I knew I wanted to try to breastfeed my babies when they were born. Luckily I was able to and, as a result, they thrived. What I didn’t know is how long I thought I’d continue. My goal was a year, but after the first birthday I kept nursing. My kid started walking and talking... and asking to nurse. We got some stares, sure, but then their second birthdays came and went. And, honestly, I never felt like I should apologize for breastfeeding my 2-year-old kid. It just felt like the “natural” thing to do, so I did it.
To call breastfeeding “natural” is not accurate, though. True, moms and babies have been participating in breastfeeding since the dawn of mammals living on this planet, but I was not born knowing how to feed my infant. I had to figure it out and I needed some pointers. I took an in-hospital class for new moms in the maternity ward, where we sat around, exposing ourselves, trying to get our kids to latch on. Nothing about that felt natural. But once I got into a groove with nursing my newborn, it was like we were two puzzle pieces connecting. It eventually did feel natural. The closeness during our breastfeeding sessions just felt right. Why would I ever want it to end?
The reason to wean did present itself, though, when I entered my second trimester with my second baby. It was getting increasingly uncomfortable to nurse my toddler before bed. She transitioned from nursing to bottles and sippy cups and, as a result, never looked back. Six short months later I was breastfeeding again. And would, again, continue to do so for two years.
I didn’t know a lot of other moms who breastfed for that long, and I guess there is something surprising about someone who looks more like a child and less like a baby reaching into her mother’s shirt to try to fill up at the milk bar. But, honestly, it doesn’t matter what it looks like to others.

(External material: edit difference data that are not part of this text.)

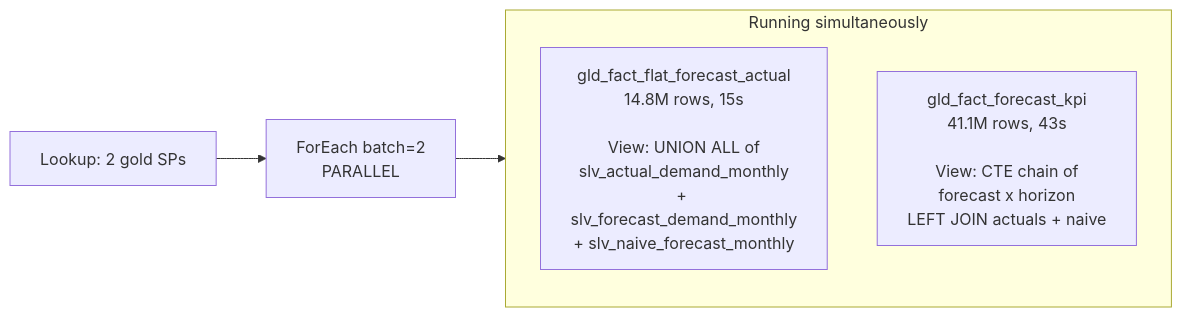
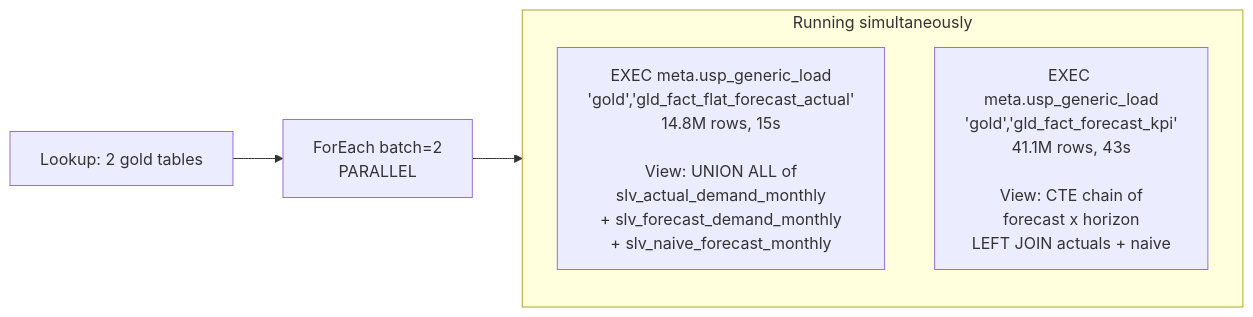
One commit to ankinguyen-engineer-2002/Fabric-v9-Warehouse-Medallion changed the seventh of 11 diagrams in Fabric_Architect/v9_pipeline_supplychain.md. Above: the diagram before and after it, drawn with Mermaid. The commit also changed other lines of this file and 7 other files, not shown here.

First line of the commit message:
Generic SP migration: 28 per-table SPs → 1 meta.usp_generic_load

````diff
--- a/Fabric_Architect/v9_pipeline_supplychain.md
+++ b/Fabric_Architect/v9_pipeline_supplychain.md
@@ -342,12 +343,12 @@
 ```mermaid
 flowchart LR
-    L["Lookup: 2 gold SPs"]
+    L["Lookup: 2 gold tables"]
     F["ForEach batch=2\nPARALLEL"]
 
     subgraph Parallel["Running simultaneously"]
-        SP1["gld_fact_flat_forecast_actual\n14.8M rows, 15s\n\nView: UNION ALL of\nslv_actual_demand_monthly\n+ slv_forecast_demand_monthly\n+ slv_naive_forecast_monthly"]
-        SP2["gld_fact_forecast_kpi\n41.1M rows, 43s\n\nView: CTE chain of\nforecast x horizon\nLEFT JOIN actuals + naive"]
+        SP1["EXEC meta.usp_generic_load\n'gold','gld_fact_flat_forecast_actual'\n14.8M rows, 15s\n\nView: UNION ALL of\nslv_actual_demand_monthly\n+ slv_forecast_demand_monthly\n+ slv_naive_forecast_monthly"]
+        SP2["EXEC meta.usp_generic_load\n'gold','gld_fact_forecast_kpi'\n41.1M rows, 43s\n\nView: CTE chain of\nforecast x horizon\nLEFT JOIN actuals + naive"]
     end
 
     L --> F --> Parallel
 ```
````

It mattered what it felt like for me and my kid, and breastfeeding both my children way into toddlerhood didn’t interfere with any of their development or social skills.
So here’s why I refuse to apologize for breastfeeding my 2-year-old kids: